The argument for (1) is that John and Marsha are now as one and it is the joint costs and benefits of the union that should be considered. This principle is not universally accepted. It is readily seen that (see remark 5) that the joint total cost is optimized by strategy J which has already been seen to be suspect.

Criterion (2) seems plausible. It requires, however, that Marsha put the seat in the up position after performing a toilet operation some percentage of the time. No instance of this behaviour has ever been observed in recorded history; ergo this criterion can be ruled out. (But see remark 6.)

Criterion (3) argues that the mututal increased cost of toilet seat operations should be shared equitably, i.e., neither party should bear a disproportionate share of the costs of cohabitation. A short calculation reveals that criterion (3) can be achieved if John leaves the seat up after performing toilet operation #1 with a frequency

f = (2p-1)/p

Since the value of p is seldom precisely measured and is variable in any event it suffices to use an approximate value of f. If we assume that p=2/3 then f=1/2. This suggests the following convenient rule of thumb:

In the morning John leaves the seat up after performing #1.
In the evening he puts it down.

This rule may not be precise but it is simple and approximately equitable; moreover the use of a definite rule sets expectations. The seat is put down in the evening to avoid the notorious “middle of the night surprise”.

I expect that this analysis should settle the toilet seat controversey for once and for all - if John and Marsha are mathematicians.

* * *
Remark 1: The toilet has an additional attachment called the toilet seat lid which can only be down if the toilet seat is down. When the lid is down the toilet is (or should be) non-functional for toilet operations. Some persons maintain the toilet seat lid in the down position when the toilet is not use. For these persons the analysis in this note is moot. Such persons pay a fixed cost in seat movement for all toilet operations.

Remark 2: Toilets are also used by domestic animals as a convenient source of drinking water unless the lid is down. (See remark 1)

Remark 3: Experimental evidence suggests that almost all bachelors optimize the seat transfer cost, the exception being those who put the seat up after performing a #2 operation.

Remark 4: Folklore has it that Marsha performs more toilet operations than John, hypothetically because of a smaller bladder. John, however, drinks more beer.
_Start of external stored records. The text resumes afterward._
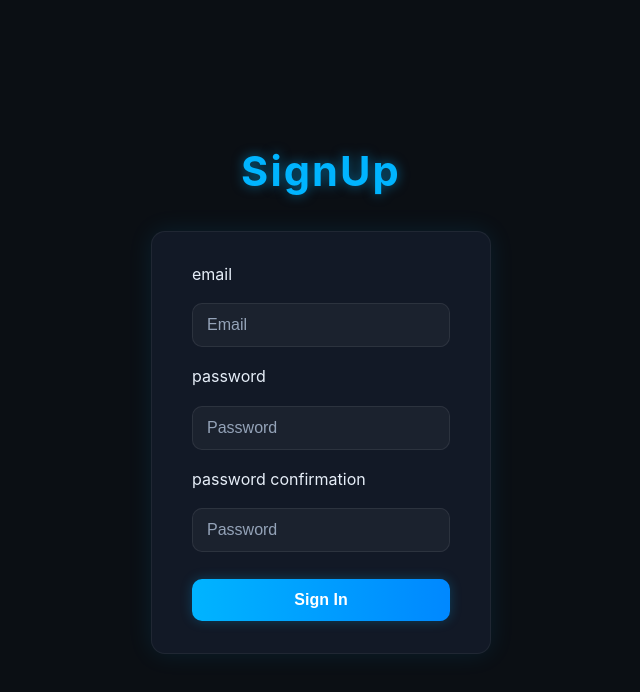
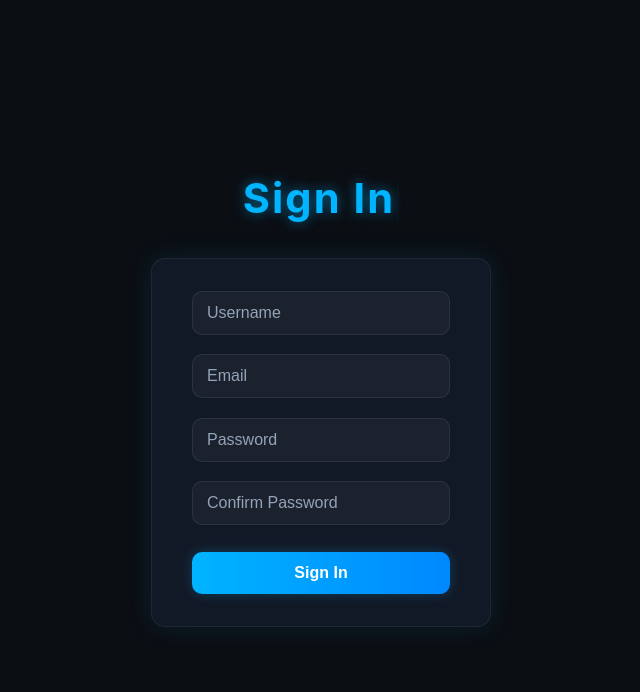
Before and after one commit to nao317/synapz, a Next.js app: page /signup in a window 1280 px wide. Shown: the top 692 px of the page, without its empty margins (319-959 px from the left). Built offline with nearby package versions, Linux system fonts and the light colour scheme.

Commit message:
サインアップ画面のUIをログイン画面と統一。ホーム画面からサインアップ画面へのルーティングも追加

```diff
--- a/src/app/login/page.tsx
+++ b/src/app/login/page.tsx
@@ -11,7 +11,7 @@ export default function LoginPage() {
     return (
         <div className={styles.container}>
             <TypewriterText>
-                <h1 className={styles.title}>Login</h1>
+                <h1 className={styles.title}>Log In</h1>
             </TypewriterText>
             <form className={styles.form}>
                 <input
--- a/src/app/signup/page.tsx
+++ b/src/app/signup/page.tsx
@@ -3,16 +3,26 @@
 // login.tsx
 import React, { useState } from 'react';
 import styles from './signup.module.css';
-
+import TypewriterText from '../../lib/components/TypewriterText';
 export default function LoginPage() {
+    const [username, setUsername] = useState('');
     const [email, setEmail] = useState('');
     const [password, setPassword] = useState('');
+    const [confirmpassword, setConfirmpassword] = useState('');
 
     return (
         <div className={styles.container}>
-            <h1 className={styles.title}>SignUp</h1>
+            <TypewriterText>
+                <h1 className={styles.title}>Sign In</h1>
+            </TypewriterText>
             <form className={styles.form}>
-              <span>email</span>
+                <input
+                    type="name"
+                    placeholder="Username"
+                    className={styles.input}
+                    value={username}
+                    onChange={(e) => setUsername(e.target.value)}
+                />
                 <input
                     type="email"
                     placeholder="Email"
@@ -20,7 +30,6 @@ export default function LoginPage() {
                     value={email}
                     onChange={(e) => setEmail(e.target.value)}
                 />
-                <span>password</span>
                 <input
                     type="password"
                     placeholder="Password"
@@ -28,13 +37,12 @@ export default function LoginPage() {
                     value={password}
                     onChange={(e) => setPassword(e.target.value)}
                 />
-                <span>password confirmation</span>
                 <input
                     type="password"
-                    placeholder="Password"
+                    placeholder="Confirm Password"
                     className={styles.input}
-                    value={password}
-                    onChange={(e) => setPassword(e.target.value)}
+                    value={confirmpassword}
+                    onChange={(e) => setConfirmpassword(e.target.value)}
                 />
                 <button type="submit" className={styles.button}>
                     Sign In
```
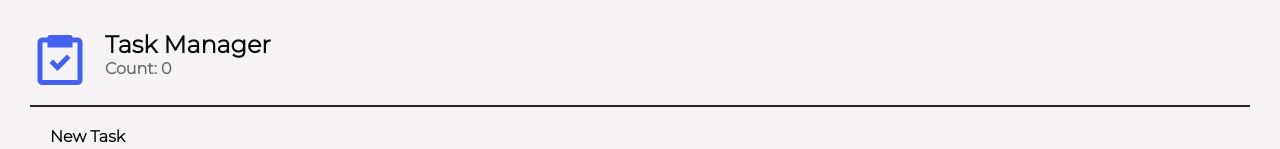
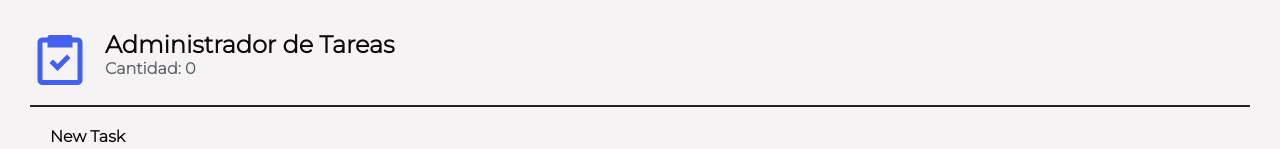
Before and after one commit to AllanAcostaM/Task_Manager, a React (Vite) app in the folder task_manager/: page / in a window 1280 px wide. Shown: the top 149 px of the page. Built offline with nearby package versions, Linux system fonts and the light colour scheme; no server answers.

Commit message:
React: Uso inicial de useContext para i18n

```diff
--- a/task_manager/src/App.jsx
+++ b/task_manager/src/App.jsx
@@ -1,8 +1,11 @@
 import { useState, useEffect } from "react";
 import axios from "axios";
+
 import Header from "./components/Header";
 import AddTaskForm from "./components/AddTaskForm";
 import TaskList from "./components/TaskList";
+import LocalizationContext from "./context/LocalizationContext";
+
 import "./styles/App.scss";
 
 function App() {
@@ -72,12 +75,25 @@ function App() {
     }
   };
 
+  const local = {
+    es: {
+      Title: "Administrador de Tareas",
+      count: "Cantidad",
+    },
+    en: {
+      Title: "Task Manager",
+      count: "Count",
+    },
+  };
+
   return (
-    <div className="app">
-      <Header count={tasks.length} />
-      <AddTaskForm onCreateTask={onCreateHandler} />
-      <TaskList tasks={tasks} onDeleteTask={onDeleteHandler} />
-    </div>
+    <LocalizationContext.Provider value={local.es}>
+      <div className="app">
+        <Header count={tasks.length} />
+        <AddTaskForm onCreateTask={onCreateHandler} />
+        <TaskList tasks={tasks} onDeleteTask={onDeleteHandler} />
+      </div>
+    </LocalizationContext.Provider>
   );
 }
 
--- a/task_manager/src/components/Header.jsx
+++ b/task_manager/src/components/Header.jsx
@@ -8,7 +8,7 @@ const Header = ({ count }) => {
   return (
     <header>
       <Logo />
-      <Title text="Task Manager" small={`Count: ${count}`} />
+      <Title count={count} />
     </header>
   );
 };
--- a/task_manager/src/components/Title.jsx
+++ b/task_manager/src/components/Title.jsx
@@ -1,25 +1,31 @@
 import PropTypes from "prop-types";
+import { useContext } from "react";
+
+import LocalizationContext from "../context/LocalizationContext";
 import "../styles/Title.scss";
 
-const Title = ({ text, small }) => {
+const Title = ({ count }) => {
+  // Obtiene el contexto
+  const local = useContext(LocalizationContext);
+
   return (
     <div className="Title">
-      <h2>{text}</h2>
-      <h4>{small}</h4>
+      <h2>{local.Title}</h2>
+      <h4>
+        {local.count}: {count}
+      </h4>
     </div>
   );
 };
 
 // Porpiedades por defecto
 Title.defaultProps = {
-  text: "Admin tareas",
-  small: "App",
+  count: 0,
 };
 
 // Define tipos de parametros
 Title.propTypes = {
-  text: PropTypes.string,
-  small: PropTypes.string,
+  count: PropTypes.number,
 };
 
 export default Title;
--- /dev/null
+++ b/task_manager/src/context/LocalizationContext.js
@@ -0,0 +1,7 @@
+import { createContext } from "react";
+
+// Crea el contexto
+const LocalizationContext = createContext({});
+
+// Exporta el contexto
+export default LocalizationContext;
```
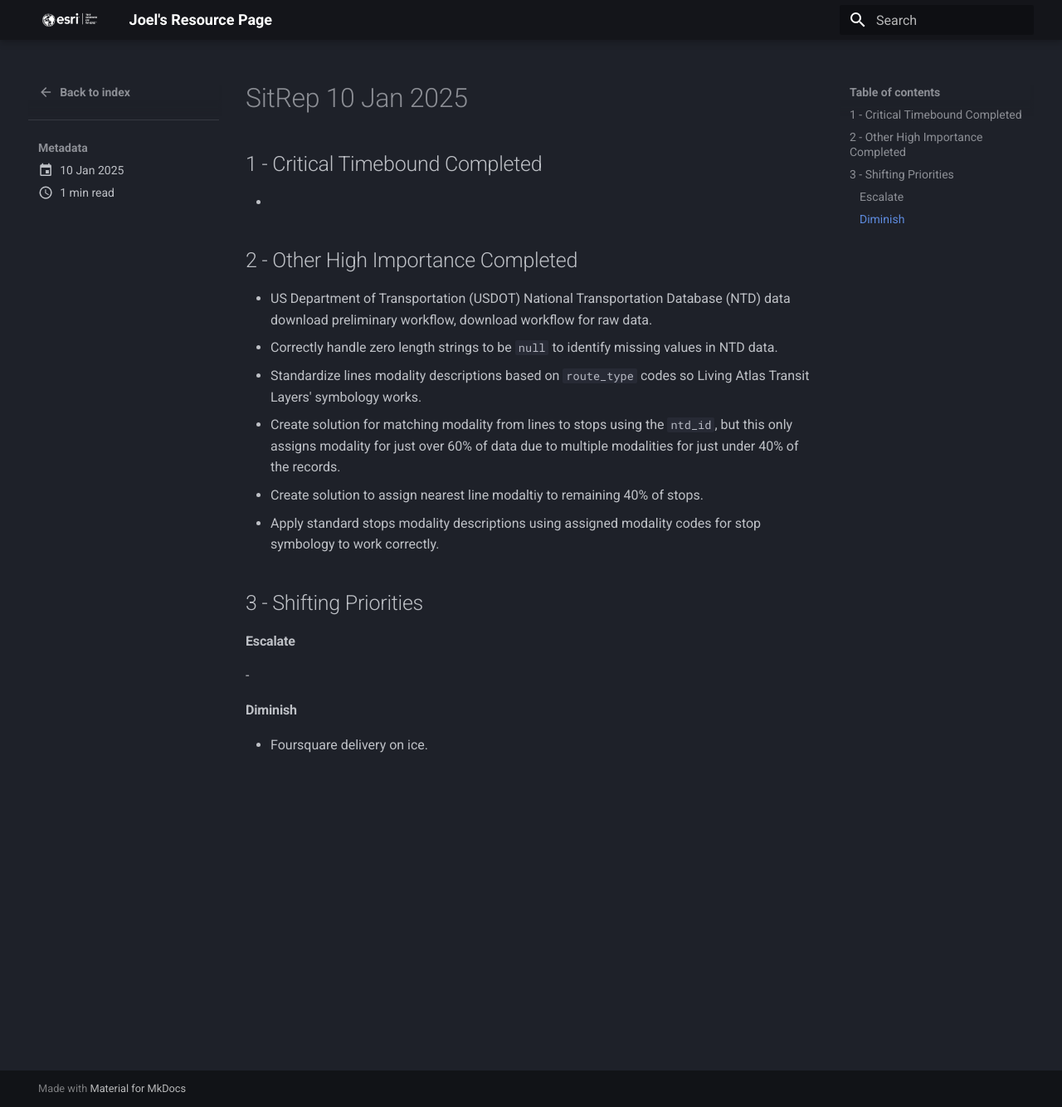
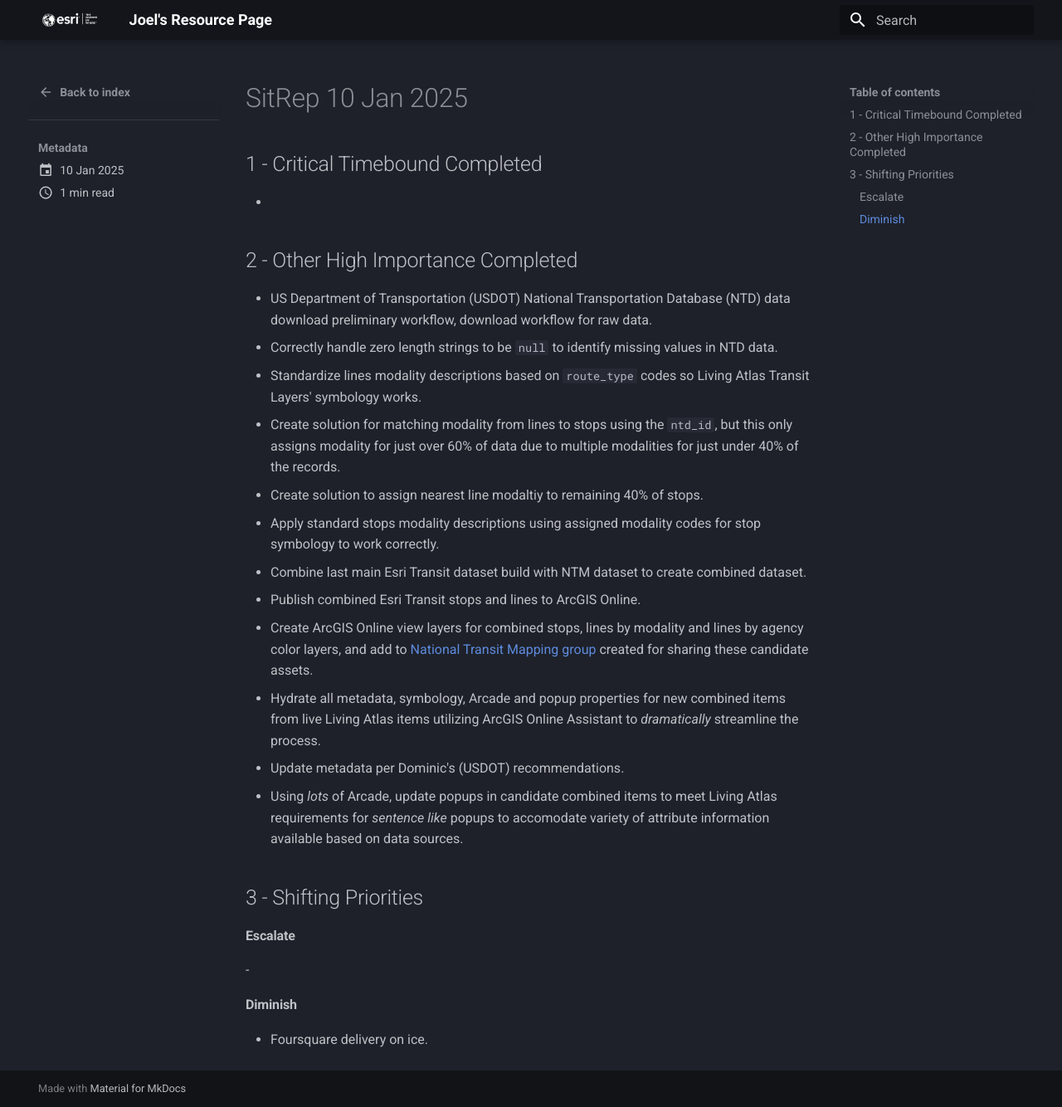
Before and after one commit to knu2xs/esri-resource-page, an MkDocs documentation site: the page built from docs/sitreps/posts/sitrep_20250110.md, in a window 1280 px wide and 1334 px high. Shown: the whole window at 83% size. Built offline with MkDocs 1.6.1 and Material for MkDocs 9.7.7, drawn with Linux system fonts in a browser that asks for light colours.

Commit message:
update sitreps

```diff
--- a/docs/sitreps/posts/sitrep_20250110.md
+++ b/docs/sitreps/posts/sitrep_20250110.md
@@ -16,6 +16,12 @@
 - Create solution for matching modality from lines to stops using the `ntd_id`, but this only assigns modality for just over 60% of data due to multiple modalities for just under 40% of the records.
 - Create solution to assign nearest line modaltiy to remaining 40% of stops.
 - Apply standard stops modality descriptions using assigned modality codes for stop symbology to work correctly.
+- Combine last main Esri Transit dataset build with NTM dataset to create combined dataset.
+- Publish combined Esri Transit stops and lines to ArcGIS Online.
+- Create ArcGIS Online view layers for combined stops, lines by modality and lines by agency color layers, and add to [National Transit Mapping group](https://esritransit.maps.arcgis.com/home/group.html?sortField=added&sortOrder=desc&id=0abf74f646f249cf8499db98a0e281a2#content) created for sharing these candidate assets.
+- Hydrate all metadata, symbology, Arcade and popup properties for new combined items from live Living Atlas items utilizing ArcGIS Online Assistant to _dramatically_ streamline the process.
+- Update metadata per Dominic's (USDOT) recommendations.
+- Using *lots* of Arcade, update popups in candidate combined items to meet Living Atlas requirements for _sentence like_ popups to accomodate variety of attribute information available based on data sources.
 
 ## 3 - Shifting Priorities
 
```
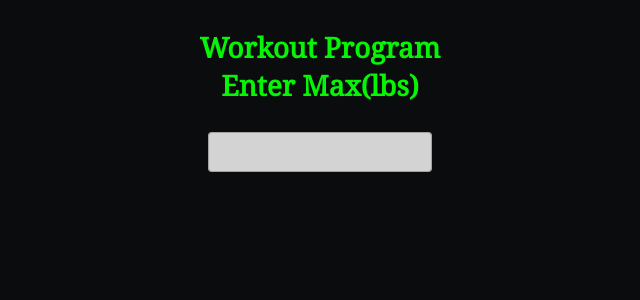
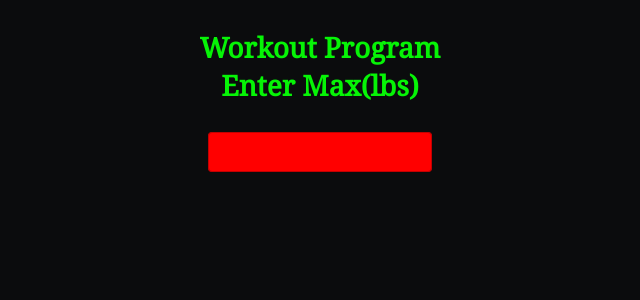
Before and after one commit to SalvadorRamon/WorkoutProgram, a React (Create React App) app: page / in a window 1280 px wide. Shown: the top 300 px of the page, without its empty margins (320-960 px from the left). Built offline with nearby package versions, Linux system fonts and the light colour scheme.

Commit message:
Updates some asthetics.

```diff
--- a/src/App.css
+++ b/src/App.css
@@ -2,9 +2,6 @@
 
 .App {
   text-align: center;
-  font-family: "Roboto", sans-serif;
-  font-weight: 400;
-  font-style: normal;
 }
 
 .App-header {
--- a/src/App.js
+++ b/src/App.js
@@ -26,7 +26,7 @@ function App() {
       </h3>
       <TextField size='small' value={inputText} onChange={handleChange} sx={{
         '& .MuiOutlinedInput-root': {
-          backgroundColor: 'lightgrey',
+          backgroundColor: 'red',
           fontWeight: 'bold',
           fontFamily: 'Noto Serif',
         },
```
We shall not discuss his prostate problem.

Remark 5: “Readily seen” in this context means “It looks obvious but I don’t know how to prove it; you figure it out.”

Remark 6: The toilet lid solution is to put the toilet lid down after all toilet operations. This solution imposes a cost of 2C on each party and is accordingly more expensive. It is, however, more esthetic. It also eliminates the “doggy drinking” problem